France and Germany, two European countries which are still part of the 2015 nuclear deal with Iran are working out a payment mechanism that will not include the U.S. dollar in financial transactions with Tehran. After the Trump Administration pulled out of the nuclear deal and imposed sanctions, it has also set a November 4 deadline to halt financial transactions with Iran using their currency or to face sanctions. The Trump Administration has said, “Either you can do business with Iran or with us.”
European officials are working at cross-purposes with Trump's "maximum pressure" campaign as they try to preserve as much business as possible with Iran. The goal is to persuade Iran's leaders to stay in the nuclear deal for a few more years — perhaps long enough for Trump to be replaced and for a new U.S. president to rejoin the deal.
Among the financial pathways under discussion in Brussels and other capitals: Devising an alternative — free from U.S. influence — to the current electronic system used to transfer money from place to place, European officials told NBC News. And since commercial banks must stop handling transactions with Iran or face U.S. penalties, European countries are considering using their own central banks to transfer funds to Iran, wagering that Trump wouldn't go so far as to sanction an ally's central bank.
India is yet to take a call on complying with the U.S. sanctions on Iran. Not only is Iran India's second-biggest oil supplier, but India is also the second-top oil client of Iran -- the first being China.

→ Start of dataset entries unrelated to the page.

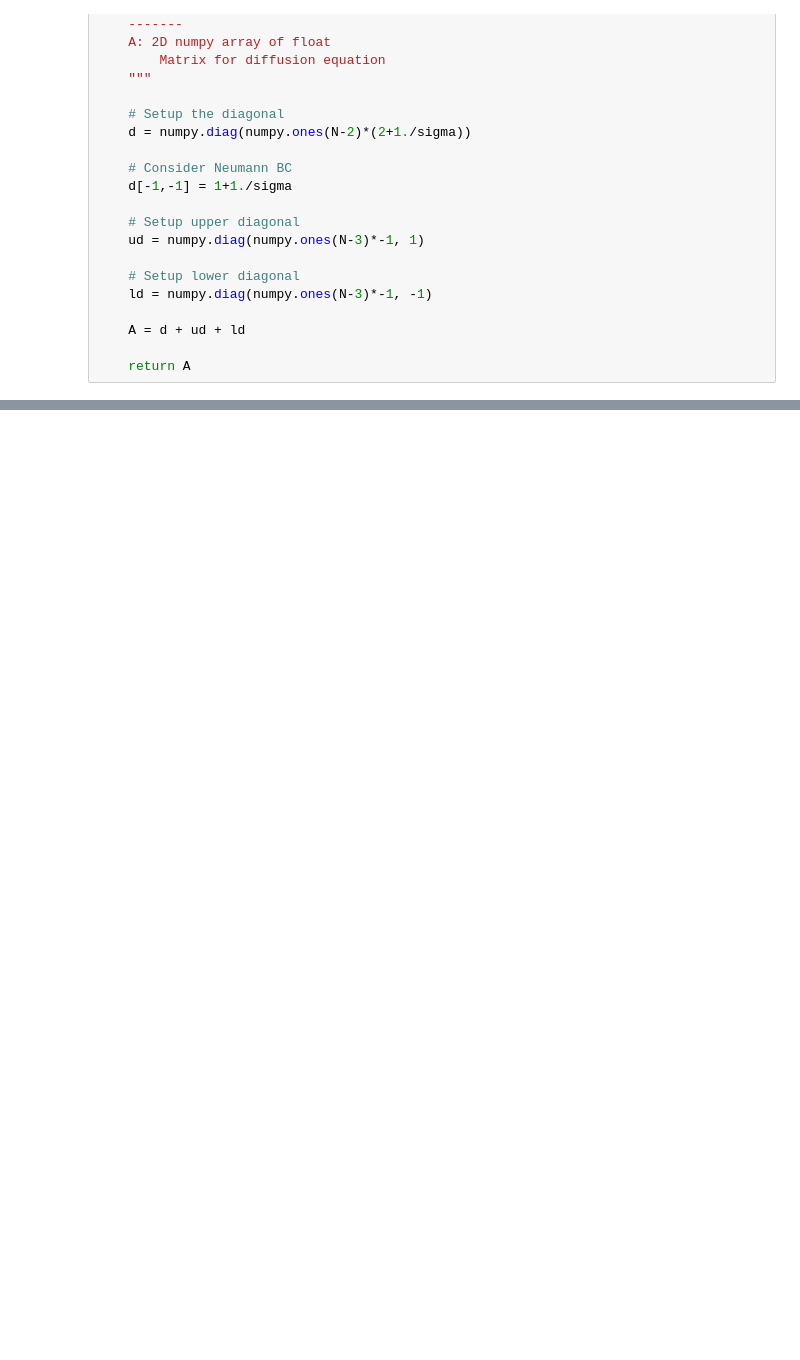
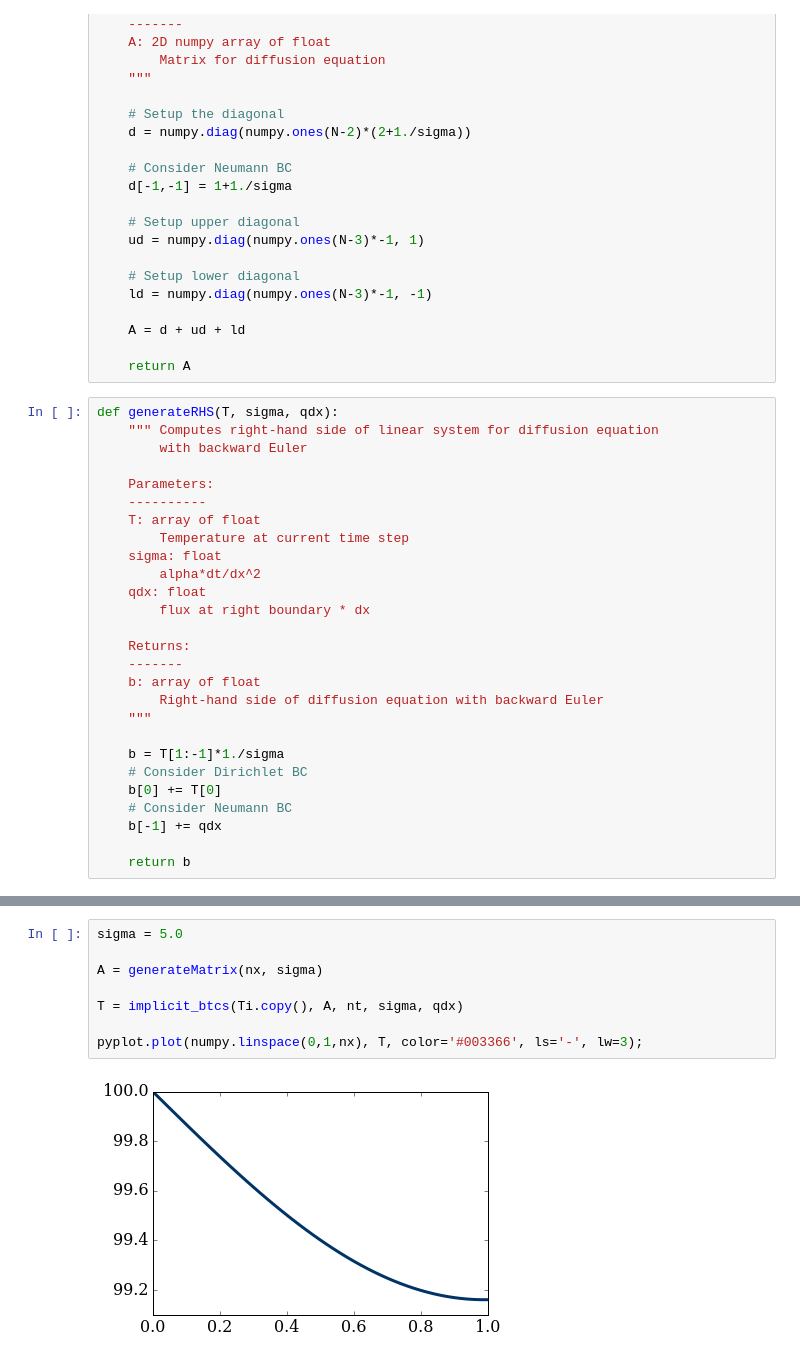
Before and after one commit to yueyang1992/MAE6286, a Jupyter notebook: nov11.ipynb, the cells around one changed output, grey strips where cells are left out. Saved outputs shown, nothing was run; the diff lists cells and outputs as text; blank space fills up the shorter version.

```diff
--- a/nov11.ipynb
+++ b/nov11.ipynb
@@ -54,3 +54,30 @@ def generateMatrix(N, sigma):
     A = d + ud + ld
 
     return A
+# %%
+def generateRHS(T, sigma, qdx):
+    """ Computes right-hand side of linear system for diffusion equation
+        with backward Euler
+
+    Parameters:
+    ----------
+    T: array of float
+        Temperature at current time step
+    sigma: float
+        alpha*dt/dx^2
+    qdx: float
+        flux at right boundary * dx
+
+    Returns:
+    -------
+    b: array of float
+        Right-hand side of diffusion equation with backward Euler
+    """
+
+    b = T[1:-1]*1./sigma
+    # Consider Dirichlet BC
+    b[0] += T[0]
+    # Consider Neumann BC
+    b[-1] += qdx
+
+    return b
@@ -56,0 +139,10 @@ def generateMatrix(N, sigma):
+# %%
+sigma = 5.0
+
+A = generateMatrix(nx, sigma)
+
+T = implicit_btcs(Ti.copy(), A, nt, sigma, qdx)
+
+pyplot.plot(numpy.linspace(0,1,nx), T, color='#003366', ls='-', lw=3);
+# %% [output]
+[figure, added]
```
Also changed, not shown: parts of 5 cells of this notebook.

India is in touch with both Iran and the U.S. regarding its oil imports from Iran and the issue was brought up in the recently held 2+2 dialogue between New Delhi and Washington. India has been working through diplomatic channels to look at the U.S. to grant exceptions from the upcoming sanctions.
Earlier, India was looking at the possibility of falling back on the rupee-rial arrangement for importing oil from Iran in the wake of U.S. sanctions. The rupee-rial arrangement was used to buy oil from Iran before sanctions were lifted against it three years ago.
Under the mechanism, India used to pay in euros to clear 55 per cent of its dues through Ankara-based Halk bank. The remaining 45 per cent payment was remitted in rupees in accounts Iranian oil companies had with the UCO Bank. (With wire inputs)